**Material shown:**
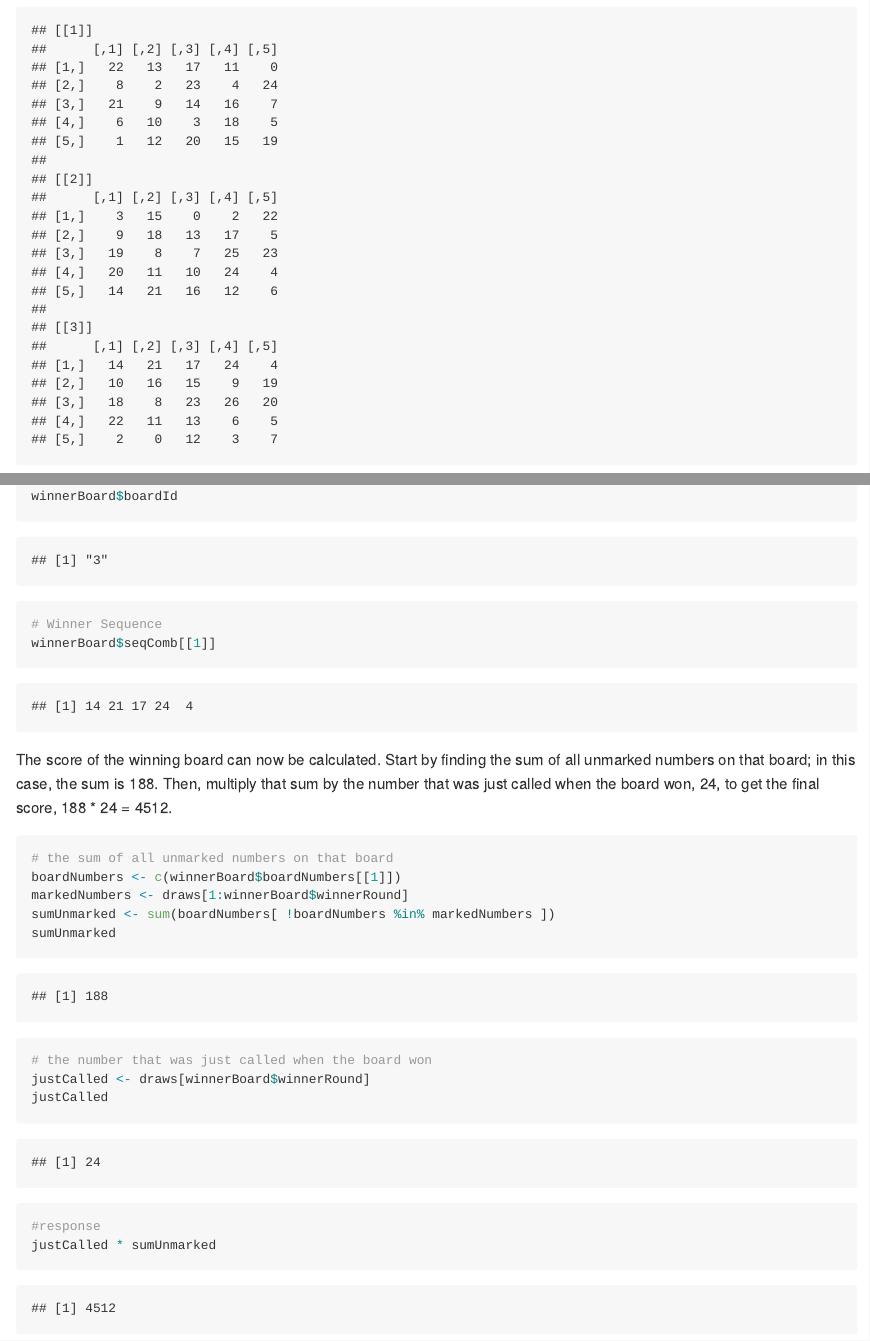
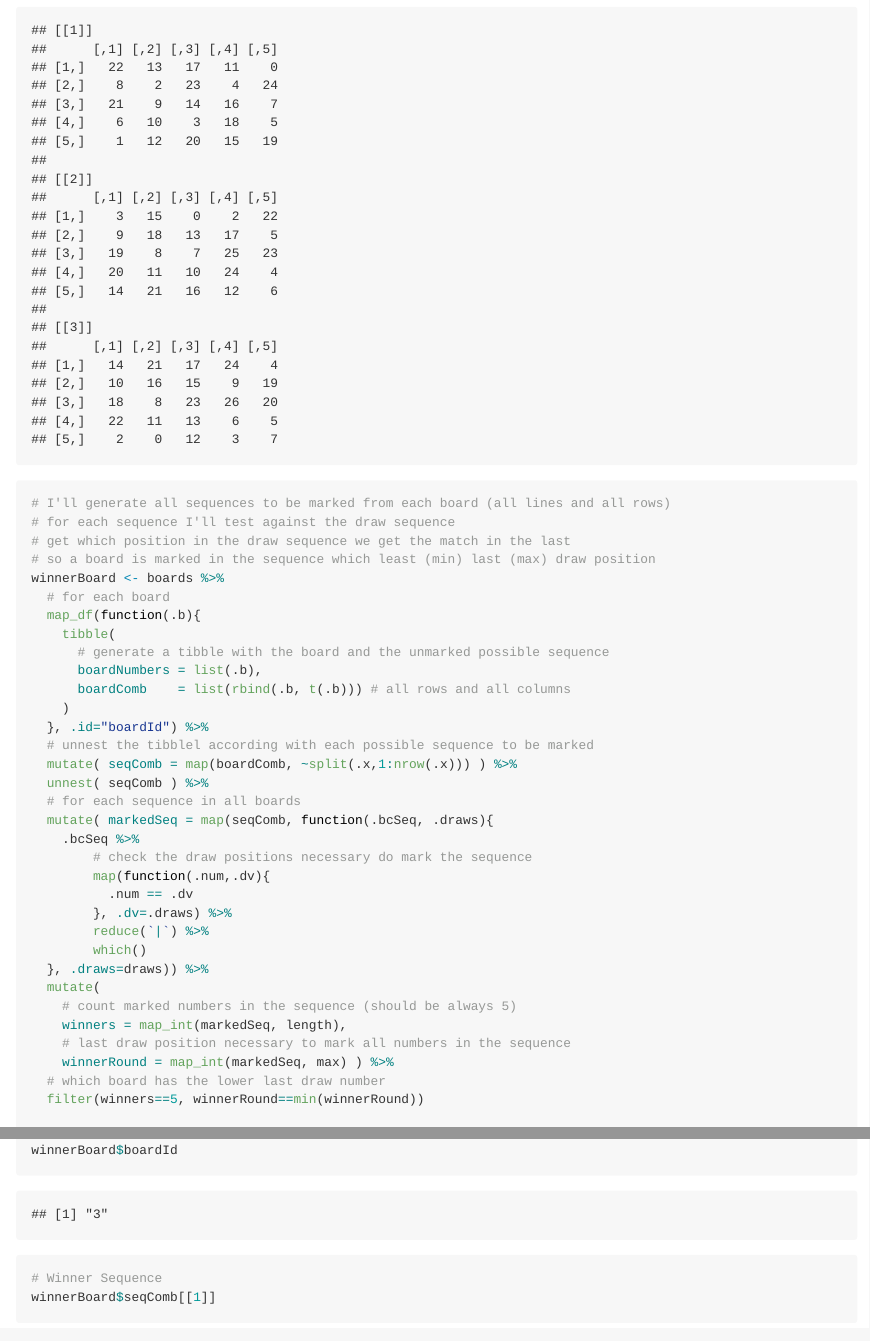
Before and after one commit to GiulSposito/advendofcode2021, an R Markdown document (day04/AdventOfCode_Day04.Rmd): the page in a window 1100 px wide, from 2200 px down, and a second part further down, joined at a grey line. The pictures show the output file day04/AdventOfCode_Day04.md that the author committed with the source, drawn offline in the style of GitHub.

Commit message:
commenting the code

```diff
--- a/day04/AdventOfCode_Day04.Rmd
+++ b/day04/AdventOfCode_Day04.Rmd
@@ -104,25 +104,38 @@ boards <- 1:(length(boards_raw)/25) %>%
 # lets see
 boards
 
+# I'll generate all sequences to be marked from each board (all lines and all rows)
+# for each sequence I'll test against the draw sequence
+# get which position in the draw sequence we get the match in the last
+# so a board is marked in the sequence which least (min) last (max) draw position
 winnerBoard <- boards %>%
+  # for each board
   map_df(function(.b){
     tibble(
+      # generate a tibble with the board and the unmarked possible sequence
       boardNumbers = list(.b),
-      boardComb    = list(rbind(.b, t(.b)))
+      boardComb    = list(rbind(.b, t(.b))) # all rows and all columns
     )
   }, .id="boardId") %>%
+  # unnest the tibblel according with each possible sequence to be marked
   mutate( seqComb = map(boardComb, ~split(.x,1:nrow(.x))) ) %>%
   unnest( seqComb ) %>%
+  # for each sequence in all boards
   mutate( markedSeq = map(seqComb, function(.bcSeq, .draws){
     .bcSeq %>%
+        # check the draw positions necessary do mark the sequence
         map(function(.num,.dv){
           .num == .dv
         }, .dv=.draws) %>%
         reduce(`|`) %>%
         which()
   }, .draws=draws)) %>%
-  mutate( winners = map_int(markedSeq, length),
-          winnerRound = map_int(markedSeq, max) ) %>%
+  mutate(
+    # count marked numbers in the sequence (should be always 5)
+    winners = map_int(markedSeq, length),
+    # last draw position necessary to mark all numbers in the sequence
+    winnerRound = map_int(markedSeq, max) ) %>%
+  # which board has the lower last draw number
   filter(winners==5, winnerRound==min(winnerRound))
 
 # Winner Board Number
```
Also changed, not shown: day04/AdventOfCode_Day04.md, day04/AdventOfCode_Day04.Rmd (2 more changed lines).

**To do:** When you copy the entries above, reproduce each line exactly and leave out any pictures.

**Solution for this task:**
Before and after one commit to GiulSposito/advendofcode2021, an R Markdown document (day04/AdventOfCode_Day04.Rmd): the page in a window 1100 px wide, from 2200 px down, and a second part further down, joined at a grey line. The pictures show the output file day04/AdventOfCode_Day04.md that the author committed with the source, drawn offline in the style of GitHub.

Commit message:
commenting the code

```diff
--- a/day04/AdventOfCode_Day04.Rmd
+++ b/day04/AdventOfCode_Day04.Rmd
@@ -104,25 +104,38 @@ boards <- 1:(length(boards_raw)/25) %>%
 # lets see
 boards
 
+# I'll generate all sequences to be marked from each board (all lines and all rows)
+# for each sequence I'll test against the draw sequence
+# get which position in the draw sequence we get the match in the last
+# so a board is marked in the sequence which least (min) last (max) draw position
 winnerBoard <- boards %>%
+  # for each board
   map_df(function(.b){
     tibble(
+      # generate a tibble with the board and the unmarked possible sequence
       boardNumbers = list(.b),
-      boardComb    = list(rbind(.b, t(.b)))
+      boardComb    = list(rbind(.b, t(.b))) # all rows and all columns
     )
   }, .id="boardId") %>%
+  # unnest the tibblel according with each possible sequence to be marked
   mutate( seqComb = map(boardComb, ~split(.x,1:nrow(.x))) ) %>%
   unnest( seqComb ) %>%
+  # for each sequence in all boards
   mutate( markedSeq = map(seqComb, function(.bcSeq, .draws){
     .bcSeq %>%
+        # check the draw positions necessary do mark the sequence
         map(function(.num,.dv){
           .num == .dv
         }, .dv=.draws) %>%
         reduce(`|`) %>%
         which()
   }, .draws=draws)) %>%
-  mutate( winners = map_int(markedSeq, length),
-          winnerRound = map_int(markedSeq, max) ) %>%
+  mutate(
+    # count marked numbers in the sequence (should be always 5)
+    winners = map_int(markedSeq, length),
+    # last draw position necessary to mark all numbers in the sequence
+    winnerRound = map_int(markedSeq, max) ) %>%
+  # which board has the lower last draw number
   filter(winners==5, winnerRound==min(winnerRound))
 
 # Winner Board Number
```
Also changed, not shown: day04/AdventOfCode_Day04.md, day04/AdventOfCode_Day04.Rmd (2 more changed lines).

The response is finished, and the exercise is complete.